Souness never a bigot


Having once sat beside Jack Straw at Ewood Park some years ago, this column can reveal that he is deaf in one ear. After the vocal reaction to his comment last week that he would like to see a Great Britain football team replace the England, Scotland and Wales sides competing in European Championships and World Cups, Straw may have suffered a fair amount of damage to the other.

Gone are the days when Straw was a celebrity match reporter for the Sunday Express at his constituency club Blackburn Rovers; now he's British Home Secretary people take what he says seriously. So seriously, in fact, that Straw's idea was howled down as if it was realisable government policy. Risible personal policy, tended to be the call.

Straw slinked away injured, though with more dignity than the buffoon with buckles in his shoes, Tony Banks, the last eejit to come up with the notion when he was Minister for Sport. Banks is widely known as a badly-dressed fool, Straw has somewhat greater public respect. The latter fact is what made it so strange that he should entertain a notion that will never get off the ground. Scotland and Wales have just won their own parliaments, they're not suddenly going to give up their national football teams.

It made for a difficult week for the vexed question of nationality in Blackburn. This is a town with a sizeable Asian population and the football club has had to live with criticism for its failure to recruit any players from that source, indeed its longtime absence of black players is still an issue despite the signing of Nathan Blake two years ago.

And now the Rovers manager Graeme Souness is on the receiving end of allegations about his attitude towards Irish players. It is claimed Souness is anti-Irish. A list of Souness's player sales during his time as manager of Liverpool and Blackburn has been cited as the evidence.

At Anfield, among the first three players Souness sold were Steve Staunton, Ray Houghton and Ronnie Whelan. At Blackburn Souness has dropped Jason McAteer and Alan Kelly, ignored Jeff Kenna (until Saturday) sold Lee Carsley to Coventry City, off-loaded Keith Gillespie to Wigan and sent the Republic of Ireland under-21 player Ben Burgess to Australia for a season on loan.

Suddenly the conspiracy theorists sensed an argument and superficially it does not look a bad one. All the while people tried to remember an Irish player Souness had signed. They couldn't find one. Then they remembered he was player-manager of Rangers. Therefore he must be a Protestant bigot.

So now it was down to Souness to respond. In midweek he said of Staunton-Houghton-Whelan: "They were all players who came to me and asked to leave, so the whole thing is a complete load of nonsense." And on Saturday in a tight, mucky corridor of Prenton Park this column summoned up the recklessness to invite Souness into a quiet corner and discuss it further.
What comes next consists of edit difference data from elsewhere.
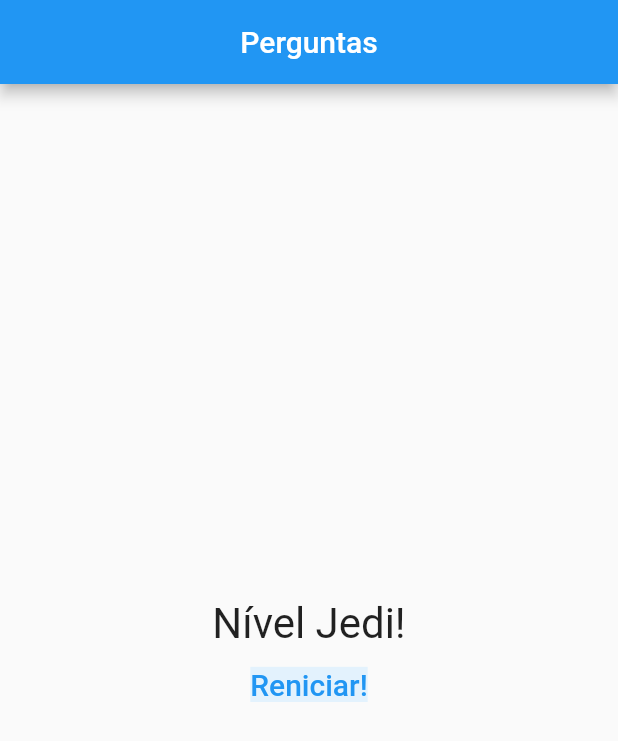
After one commit to brennomarques/Flutter-perguntas, a Flutter app: the screen it shows after launch, after a tap on "Preto", after a tap on "Cobra", after a tap on "João", on a phone screen of 412 x 824 dp. The commit adds this screen. Shown: the top 741 px of the screen. Run offline on Flutter 3.47's test engine with Material 2 defaults, Android fonts, the phone set to English and light mode, and no system bars.

Commit message:
Feito nota para saber o desempenho, v 1.0.0

```diff
--- a/lib/main.dart
+++ b/lib/main.dart
@@ -1,33 +1,56 @@
 import 'package:flutter/material.dart';
-import './question.dart';
-import 'answers.dart';
+import './quiz.dart';
+import './result.dart';
 
 main() => runApp(PerguntaApp());
 
 class _PerguntaAppState extends State<PerguntaApp> {
   var _perguntaSelecionada = 0;
-
+  var _pontoTotal = 0;
   final _perguntas = const [
     {
       'texto': 'Qual e sua cor favorita?',
-      'respostas': ['Preto', 'Vermelho', 'Verde', 'Branco'],
+      'respostas': [
+        {'texto': 'Preto', 'ponto': 10},
+        {'texto': 'Vermelho', 'ponto': 5},
+        {'texto': 'Verde', 'ponto': 3},
+        {'texto': 'Branco', 'ponto': 1},
+      ],
     },
     {
       'texto': 'Qual seu animal favorido?',
-      'respostas': ['Coelho', 'Cobra', 'Elefante', 'Leão'],
+      'respostas': [
+        {'texto': 'Coelho', 'ponto': 10},
+        {'texto': 'Cobra', 'ponto': 5},
+        {'texto': 'Elefante', 'ponto': 3},
+        {'texto': 'Leão', 'ponto': 1},
+      ],
     },
     {
       'texto': 'Qual seu instrutor favorido?',
-      'respostas': ['Maria', 'João', 'Leo', 'Pedro'],
+      'respostas': [
+        {'texto': 'Leo', 'ponto': 10},
+        {'texto': 'Maria', 'ponto': 5},
+        {'texto': 'João', 'ponto': 3},
+        {'texto': 'Pedro', 'ponto': 1},
+      ],
     }
   ];
 
-  void _eResponder() {
+  void _eResponder(int ponto) {
     if (ePerguntaSelecionada) {
       setState(() {
         _perguntaSelecionada++;
+        _pontoTotal += ponto;
       });
     }
+  }
+
+  void _resertForm() {
+    setState(() {
+      _perguntaSelecionada = 0;
+      _pontoTotal = 0;
+    });
   }
 
   bool get ePerguntaSelecionada {
@@ -36,28 +59,18 @@ class _PerguntaAppState extends State<PerguntaApp> {
 
   @override
   Widget build(BuildContext context) {
-    List<String> respostas = ePerguntaSelecionada
-        ? _perguntas[_perguntaSelecionada]['respostas']
-        : null;
-
     return MaterialApp(
       home: Scaffold(
         appBar: AppBar(
           title: Center(child: Text("Perguntas")),
         ),
         body: ePerguntaSelecionada
-            ? Column(
-                children: <Widget>[
-                  Question(_perguntas[_perguntaSelecionada]['texto']),
-                  ...respostas.map((e) => Answers(e, _eResponder)).toList(),
-                ],
+            ? Quiz(
+                perguntas: _perguntas,
+                perguntaSelecionada: _perguntaSelecionada,
+                eQuandoResponder: _eResponder,
               )
-            : Center(
-                child: Text(
-                  'Parabéns!',
-                  style: TextStyle(fontSize: 28),
-                ),
-              ),
+            : Result(_pontoTotal, _resertForm),
       ),
     );
   }
--- /dev/null
+++ b/lib/quiz.dart
@@ -0,0 +1,38 @@
+import 'package:flutter/material.dart';
+import './question.dart';
+import './answers.dart';
+
+class Quiz extends StatelessWidget {
+  final List<Map<String, Object>> perguntas;
+  final int perguntaSelecionada;
+  final void Function(int) eQuandoResponder;
+
+  Quiz({
+    @required this.perguntas,
+    @required this.perguntaSelecionada,
+    @required this.eQuandoResponder,
+  });
+
+  bool get ePerguntaSelecionada {
+    return perguntaSelecionada < perguntas.length;
+  }
+
+  @override
+  Widget build(BuildContext context) {
+    List<Map<String, Object>> respostas = ePerguntaSelecionada
+        ? perguntas[perguntaSelecionada]['respostas']
+        : null;
+
+    return Column(
+      children: <Widget>[
+        Question(perguntas[perguntaSelecionada]['texto']),
+        ...respostas.map((resp) {
+          return Answers(
+            resp['texto'],
+            () => eQuandoResponder(resp['ponto']),
+          );
+        }).toList(),
+      ],
+    );
+  }
+}
--- /dev/null
+++ b/lib/result.dart
@@ -0,0 +1,45 @@
+import 'package:flutter/material.dart';
+
+class Result extends StatelessWidget {
+  final int ponto;
+  final void Function() resertForm;
+
+  Result(this.ponto, this.resertForm);
+
+  String get eFraseResult {
+    if (ponto < 8) {
+      return 'Parabéns!';
+    } else if (ponto < 12) {
+      return 'Você e bom!';
+    } else if (ponto < 16) {
+      return 'Impressionante!';
+    } else {
+      return 'Nível Jedi!';
+    }
+  }
+
+  @override
+  Widget build(BuildContext context) {
+    return Column(
+      mainAxisAlignment: MainAxisAlignment.center,
+      children: [
+        Center(
+          child: Text(
+            eFraseResult,
+            style: TextStyle(fontSize: 28),
+          ),
+        ),
+        FlatButton(
+            child: Text(
+              'Reniciar!',
+              style: TextStyle(
+                fontSize: 20,
+                backgroundColor: Colors.blue[50],
+              ),
+            ),
+            textColor: Colors.blue,
+            onPressed: resertForm)
+      ],
+    );
+  }
+}
```
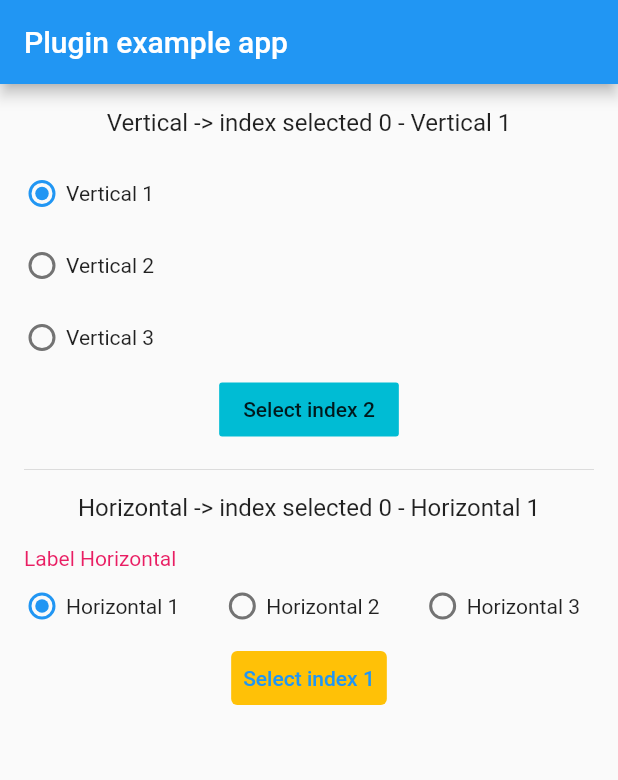
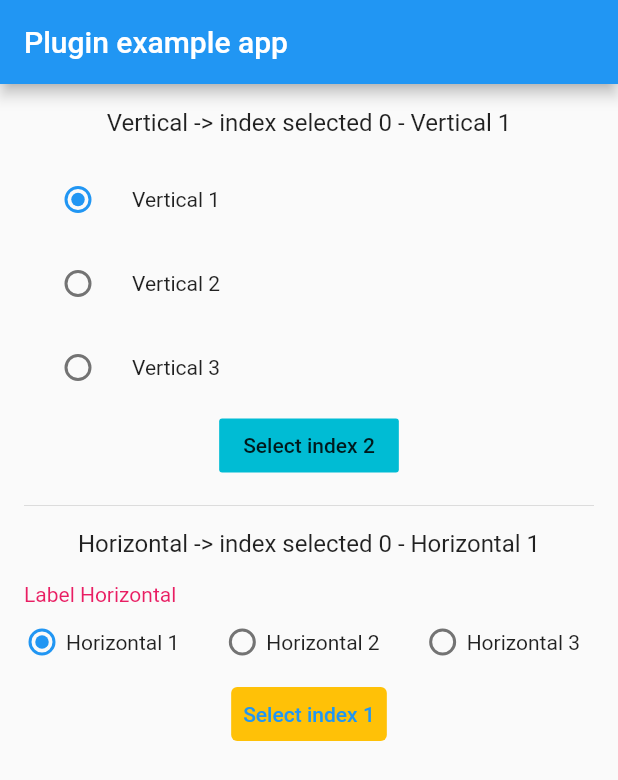
Before and after one commit to Lzyct/flutter_radio_group, a Flutter app: the screen it shows after launch, after a tap on "Vertical 1", on a phone screen of 412 x 824 dp. Shown: the top 780 px of the screen. Run offline on Flutter 3.47's test engine with Material 2 defaults, Android fonts, the phone set to English and light mode, and no system bars.

```diff
--- a/lib/flutter_radio_group.dart
+++ b/lib/flutter_radio_group.dart
@@ -10,7 +10,7 @@ class FlutterRadioGroup extends StatefulWidget {
   final List<String> titles;
   final String? label;
   final TextStyle labelStyle;
-  final int defaultSelected;
+  final int? defaultSelected;
   final Function(int?)? onChanged;
   final bool labelVisible;
   final Color? activeColor;
@@ -24,7 +24,7 @@ class FlutterRadioGroup extends StatefulWidget {
       this.label,
       this.labelStyle = const TextStyle(fontSize: 12),
       this.onChanged,
-      this.defaultSelected = 0,
+      this.defaultSelected,
       this.labelVisible = true,
       this.activeColor,
       this.titleStyle = const TextStyle(fontSize: 14)})
@@ -68,12 +68,11 @@ class FlutterRadioGroupState extends State<FlutterRadioGroup> {
   }
 
   /// Horizontal View
-  _horizontal() {
+  Widget _horizontal() {
     /// Use Scrollview to fix overlap widget
     return SingleChildScrollView(
       scrollDirection: Axis.horizontal,
       child: Row(
-          mainAxisAlignment: MainAxisAlignment.start,
           children: Iterable<int>.generate(widget.titles.length).map((index) {
         return Row(
           children: [
@@ -84,7 +83,7 @@ class FlutterRadioGroupState extends State<FlutterRadioGroup> {
                 groupValue: _defaultValue,
                 activeColor:
                     widget.activeColor ?? Theme.of(context).primaryColor,
-                    onChanged: (dynamic value) {
+                onChanged: (int? value) {
                   setState(() {
                     _defaultValue = value;
                     widget.onChanged!(_defaultValue);
@@ -92,7 +91,7 @@ class FlutterRadioGroupState extends State<FlutterRadioGroup> {
                 },
               ),
             ),
-                SizedBox(width: 4),
+            const SizedBox(width: 4),
             InkWell(
               onTap: () {
                 setState(() {
@@ -105,7 +104,7 @@ class FlutterRadioGroupState extends State<FlutterRadioGroup> {
                 style: widget.titleStyle,
               ),
             ),
-                SizedBox(width: 30),
+            const SizedBox(width: 30),
           ],
         );
       }).toList()),
@@ -113,42 +112,26 @@ class FlutterRadioGroupState extends State<FlutterRadioGroup> {
   }
 
   /// Vertical View
-  _vertical() {
+  Widget _vertical() {
     return Column(
       children: Iterable<int>.generate(widget.titles.length)
-          .map((index) => Row(
-                children: [
-                  SizedBox(
-                    width: 24,
-                    child: Radio(
+          .map(
+            (index) => RadioListTile(
+              title: Text(
+                widget.titles[index],
+                style: widget.titleStyle,
+              ),
               value: index,
               groupValue: _defaultValue,
-                      activeColor:
-                          widget.activeColor ?? Theme.of(context).primaryColor,
-                      onChanged: (dynamic value) {
+              activeColor: widget.activeColor ?? Theme.of(context).primaryColor,
+              onChanged: (int? value) {
                 setState(() {
                   _defaultValue = value;
                   widget.onChanged!(_defaultValue);
                 });
               },
             ),
-                  ),
-                  SizedBox(width: 4),
-                  InkWell(
-                    onTap: () {
-                      setState(() {
-                        _defaultValue = index;
-                        widget.onChanged!(_defaultValue);
-                      });
-                    },
-                    child: Text(
-                      widget.titles[index],
-                      style: widget.titleStyle,
-                    ),
-                  ),
-                  SizedBox(width: 30),
-                ],
-              ))
+          )
           .toList(),
     );
   }
```
Lines whose indentation alone changed are shown as unchanged.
"It originated from some journalist who felt he could get a cheap headline," said Souness. "I read the article and the vast majority of it wasn't true, the facts weren't right, just wrong. I wouldn't want to go into it but if you look at my record as a manager, I should be the last person being accused of being anti-Irish."

Souness's managerial record includes, in 1989, the signing of Maurice Johnston, a Catholic, by Rangers. You might recall it caused a bit of a stir in Ireland.

That is what Souness alluded to when he then said: "I understand sectarianism and hate it. My children are Catholics. I was married to a Catholic first time round. My wife's maiden name now is Kelly - Irish family. I am the last person who should be accused of this. I wouldn't want to talk about it any more."

But had he chosen to, Souness could have dismantled the Blackburn element of the charges against him. Of Burgess he could have said farming out youngsters is part of their education. David Beckham was sent to Preston.

Of Gillespie Souness could rightly point out that he had lost his way. He had also lost his place - to Damien Johnson, birthplace Lisburn. Johnson plays for Northern Ireland. Maybe that's not Irish enough for some.

Of Kenna and McAteer Souness could have pointed to Saturday's teamsheet. Both played. McAteer, when stopped in the corridor, said that he had never had a problem with Souness in this respect. Souness could then have highlighted the name of Damien Duff. He played, too. Of Kelly he could have recalled the goalkeeper's mistake against Sheffield United. Of Carsley he could have argued £3.4m represented good business. It did.

Moreover, had Souness felt like it he could have widened the nationality debate. To a Scotsman someone Irish possesses an Irish accent. But Carsley? Born Birmingham. Kelly? Born Preston. McAteer? Born Birkenhead. Houghton? Born Glasgow. John Aldridge, Souness's opposite number on Saturday? Born Liverpool.

All Irish? No, all played for the Republic of Ireland. Slight difference. Let's not pretend otherwise.

And there is some pretending going on, though not by the players and not by Souness. The next time Mick McCarthy sends out a teamsheet consisting only of players born in Ireland it will be trumpeted as a green triumph. Those defending McAteer and the like now will gloat about it, be sure of that. They would prefer he was replaced by a purer Irishman all along. They will probably say they said so all along.

National pride is one thing. False indignant nationalism is another.